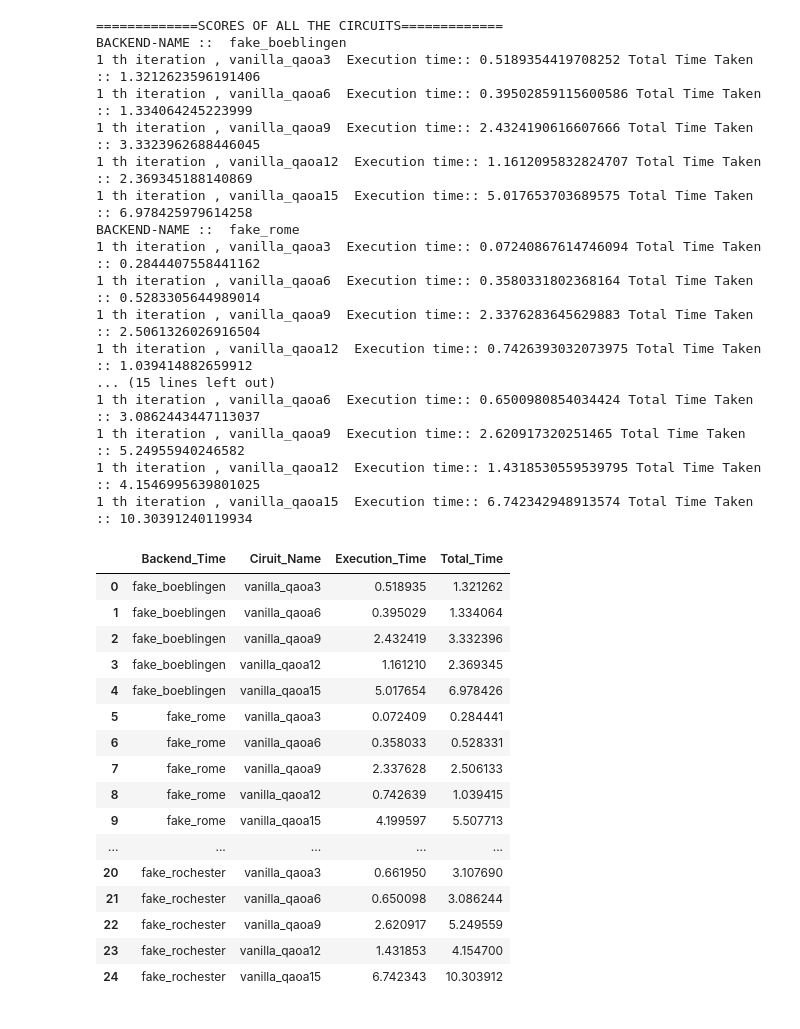
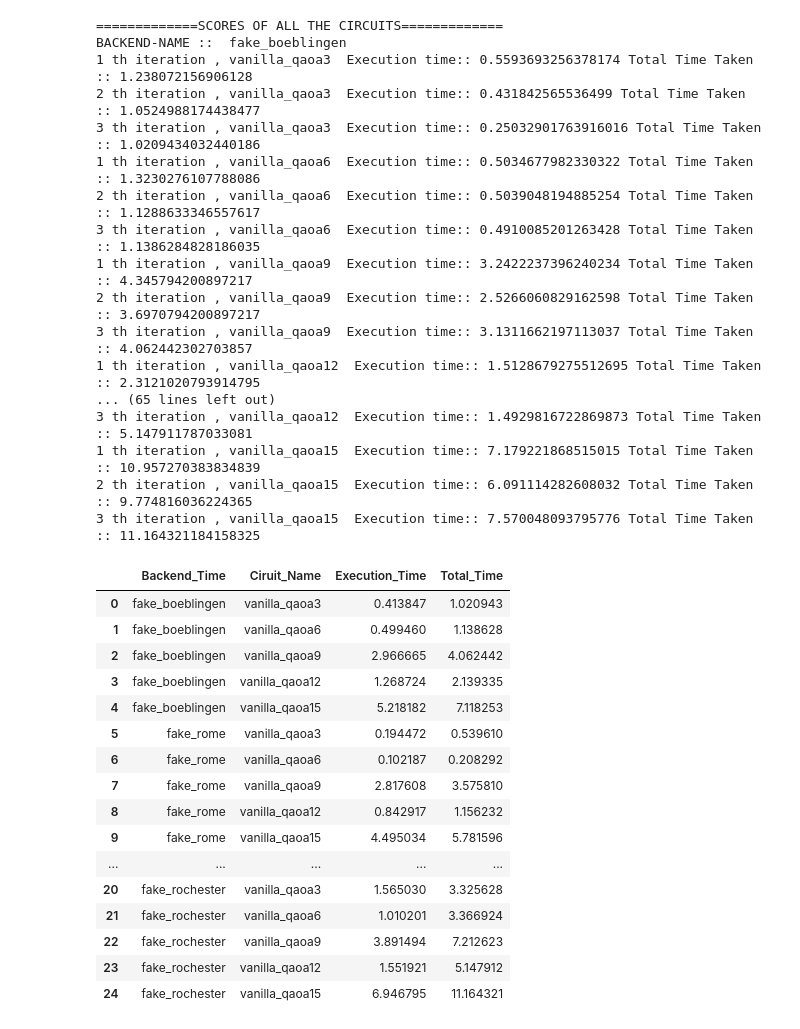
Before and after one commit to vandnaChaturvedi/Supermarq_benchmark_POC, a Jupyter notebook: sm_Vanilla_Qaoa_Proxy.ipynb, the cells around one changed output. Saved outputs shown, nothing was run; the diff lists cells and outputs as text; code cells hidden in the pictures.

Commit message:
qaoa update

```diff
--- a/sm_Vanilla_Qaoa_Proxy.ipynb
+++ b/sm_Vanilla_Qaoa_Proxy.ipynb
@@ -71,68 +59,68 @@ for backend in selected_fakes:
         circuit=benchmark.qiskit_circuit()
         score_list=[]
         timetaken=[]
-        for i in range(0,1):
+        for i in range(0,3):
             start=time.time()
             job = backend().run(circuit, shots=1000)
             result = job.result()
             counts = job.result(0).get_counts()
             score = benchmark.score(counts)
             end=time.time()-start
             score_list.append(score)
             t=job.result(0).time_taken
             timetaken.append(t)
-            print(i+1,"th iteration ,", label ," Execution time::",t, "Total Time Taken ::",end )
             #print(label ," ExecutionTime:",t,"& Total time:",end)
-        #print("------------------------------------------")
+            print(i+1,"th iteration ,", label ,", Execution time::",t, ", Total Time Taken ::",end )
+        print("------------------------------------------")
         score = np.mean(score_list)
         sd = np.std(score_list)
         execution_time = np.mean(timetaken)
         dictionary={}
         dictionary["Backend_Time"]=backend().name
         dictionary["Ciruit_Name"]=label
         dictionary["Execution_Time"]=execution_time
         dictionary["Total_Time"]=end
         data.append(dictionary)
         jobs.append((label,benchmark,backend,job,score,sd,execution_time,end))
 #jobs
 df = pd.DataFrame(data)
 display(df)
 df.to_excel(r"./output_vanilla_qaoa.xlsx", index=False)
 # %% [output]
 =============SCORES OF ALL THE CIRCUITS=============
 BACKEND-NAME ::  fake_boeblingen
-1 th iteration , vanilla_qaoa3  Execution time:: 0.5189354419708252 Total Time Taken :: 1.3212623596191406
-1 th iteration , vanilla_qaoa6  Execution time:: 0.39502859115600586 Total Time Taken :: 1.334064245223999
-1 th iteration , vanilla_qaoa9  Execution time:: 2.4324190616607666 Total Time Taken :: 3.3323962688446045
-1 th iteration , vanilla_qaoa12  Execution time:: 1.1612095832824707 Total Time Taken :: 2.369345188140869
-1 th iteration , vanilla_qaoa15  Execution time:: 5.017653703689575 Total Time Taken :: 6.978425979614258
-BACKEND-NAME ::  fake_rome
-1 th iteration , vanilla_qaoa3  Execution time:: 0.07240867614746094 Total Time Taken :: 0.2844407558441162
-1 th iteration , vanilla_qaoa6  Execution time:: 0.3580331802368164 Total Time Taken :: 0.5283305644989014
-1 th iteration , vanilla_qaoa9  Execution time:: 2.3376283645629883 Total Time Taken :: 2.5061326026916504
-1 th iteration , vanilla_qaoa12  Execution time:: 0.7426393032073975 Total Time Taken :: 1.039414882659912
-... (15 lines left out)
-1 th iteration , vanilla_qaoa6  Execution time:: 0.6500980854034424 Total Time Taken :: 3.0862443447113037
-1 th iteration , vanilla_qaoa9  Execution time:: 2.620917320251465 Total Time Taken :: 5.24955940246582
-1 th iteration , vanilla_qaoa12  Execution time:: 1.4318530559539795 Total Time Taken :: 4.1546995639801025
-1 th iteration , vanilla_qaoa15  Execution time:: 6.742342948913574 Total Time Taken :: 10.30391240119934
+1 th iteration , vanilla_qaoa3  Execution time:: 0.5593693256378174 Total Time Taken :: 1.238072156906128
+2 th iteration , vanilla_qaoa3  Execution time:: 0.431842565536499 Total Time Taken :: 1.0524988174438477
+3 th iteration , vanilla_qaoa3  Execution time:: 0.25032901763916016 Total Time Taken :: 1.0209434032440186
+1 th iteration , vanilla_qaoa6  Execution time:: 0.5034677982330322 Total Time Taken :: 1.3230276107788086
+2 th iteration , vanilla_qaoa6  Execution time:: 0.5039048194885254 Total Time Taken :: 1.1288633346557617
+3 th iteration , vanilla_qaoa6  Execution time:: 0.4910085201263428 Total Time Taken :: 1.1386284828186035
+1 th iteration , vanilla_qaoa9  Execution time:: 3.2422237396240234 Total Time Taken :: 4.345794200897217
+2 th iteration , vanilla_qaoa9  Execution time:: 2.5266060829162598 Total Time Taken :: 3.6970794200897217
+3 th iteration , vanilla_qaoa9  Execution time:: 3.1311662197113037 Total Time Taken :: 4.062442302703857
+1 th iteration , vanilla_qaoa12  Execution time:: 1.5128679275512695 Total Time Taken :: 2.3121020793914795
+... (65 lines left out)
+3 th iteration , vanilla_qaoa12  Execution time:: 1.4929816722869873 Total Time Taken :: 5.147911787033081
+1 th iteration , vanilla_qaoa15  Execution time:: 7.179221868515015 Total Time Taken :: 10.957270383834839
+2 th iteration , vanilla_qaoa15  Execution time:: 6.091114282608032 Total Time Taken :: 9.774816036224365
+3 th iteration , vanilla_qaoa15  Execution time:: 7.570048093795776 Total Time Taken :: 11.164321184158325
 |  | Backend_Time | Ciruit_Name | Execution_Time | Total_Time |
-| 0 | fake_boeblingen | vanilla_qaoa3 | 0.518935 | 1.321262 |
-| 1 | fake_boeblingen | vanilla_qaoa6 | 0.395029 | 1.334064 |
-| 2 | fake_boeblingen | vanilla_qaoa9 | 2.432419 | 3.332396 |
-| 3 | fake_boeblingen | vanilla_qaoa12 | 1.161210 | 2.369345 |
-| 4 | fake_boeblingen | vanilla_qaoa15 | 5.017654 | 6.978426 |
-| 5 | fake_rome | vanilla_qaoa3 | 0.072409 | 0.284441 |
-| 6 | fake_rome | vanilla_qaoa6 | 0.358033 | 0.528331 |
-| 7 | fake_rome | vanilla_qaoa9 | 2.337628 | 2.506133 |
-| 8 | fake_rome | vanilla_qaoa12 | 0.742639 | 1.039415 |
-| 9 | fake_rome | vanilla_qaoa15 | 4.199597 | 5.507713 |
+| 0 | fake_boeblingen | vanilla_qaoa3 | 0.413847 | 1.020943 |
+| 1 | fake_boeblingen | vanilla_qaoa6 | 0.499460 | 1.138628 |
+| 2 | fake_boeblingen | vanilla_qaoa9 | 2.966665 | 4.062442 |
+| 3 | fake_boeblingen | vanilla_qaoa12 | 1.268724 | 2.139335 |
+| 4 | fake_boeblingen | vanilla_qaoa15 | 5.218182 | 7.118253 |
+| 5 | fake_rome | vanilla_qaoa3 | 0.194472 | 0.539610 |
+| 6 | fake_rome | vanilla_qaoa6 | 0.102187 | 0.208292 |
+| 7 | fake_rome | vanilla_qaoa9 | 2.817608 | 3.575810 |
+| 8 | fake_rome | vanilla_qaoa12 | 0.842917 | 1.156232 |
+| 9 | fake_rome | vanilla_qaoa15 | 4.495034 | 5.781596 |
 | ... | ... | ... | ... | ... |
-| 20 | fake_rochester | vanilla_qaoa3 | 0.661950 | 3.107690 |
-| 21 | fake_rochester | vanilla_qaoa6 | 0.650098 | 3.086244 |
-| 22 | fake_rochester | vanilla_qaoa9 | 2.620917 | 5.249559 |
-| 23 | fake_rochester | vanilla_qaoa12 | 1.431853 | 4.154700 |
-| 24 | fake_rochester | vanilla_qaoa15 | 6.742343 | 10.303912 |
+| 20 | fake_rochester | vanilla_qaoa3 | 1.565030 | 3.325628 |
+| 21 | fake_rochester | vanilla_qaoa6 | 1.010201 | 3.366924 |
+| 22 | fake_rochester | vanilla_qaoa9 | 3.891494 | 7.212623 |
+| 23 | fake_rochester | vanilla_qaoa12 | 1.551921 | 5.147912 |
+| 24 | fake_rochester | vanilla_qaoa15 | 6.946795 | 11.164321 |
 # %%
 all_scores={}
 all_fake_names=[]
```
Also changed, not shown: parts of 7 cells of this notebook.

[Aim of the exercise]: Filter the listing for the word "append" and copy each line that has it.

[Solution to this exercise]:
             score_list.append(score)
             timetaken.append(t)
         data.append(dictionary)
         jobs.append((label,benchmark,backend,job,score,sd,execution_time,end))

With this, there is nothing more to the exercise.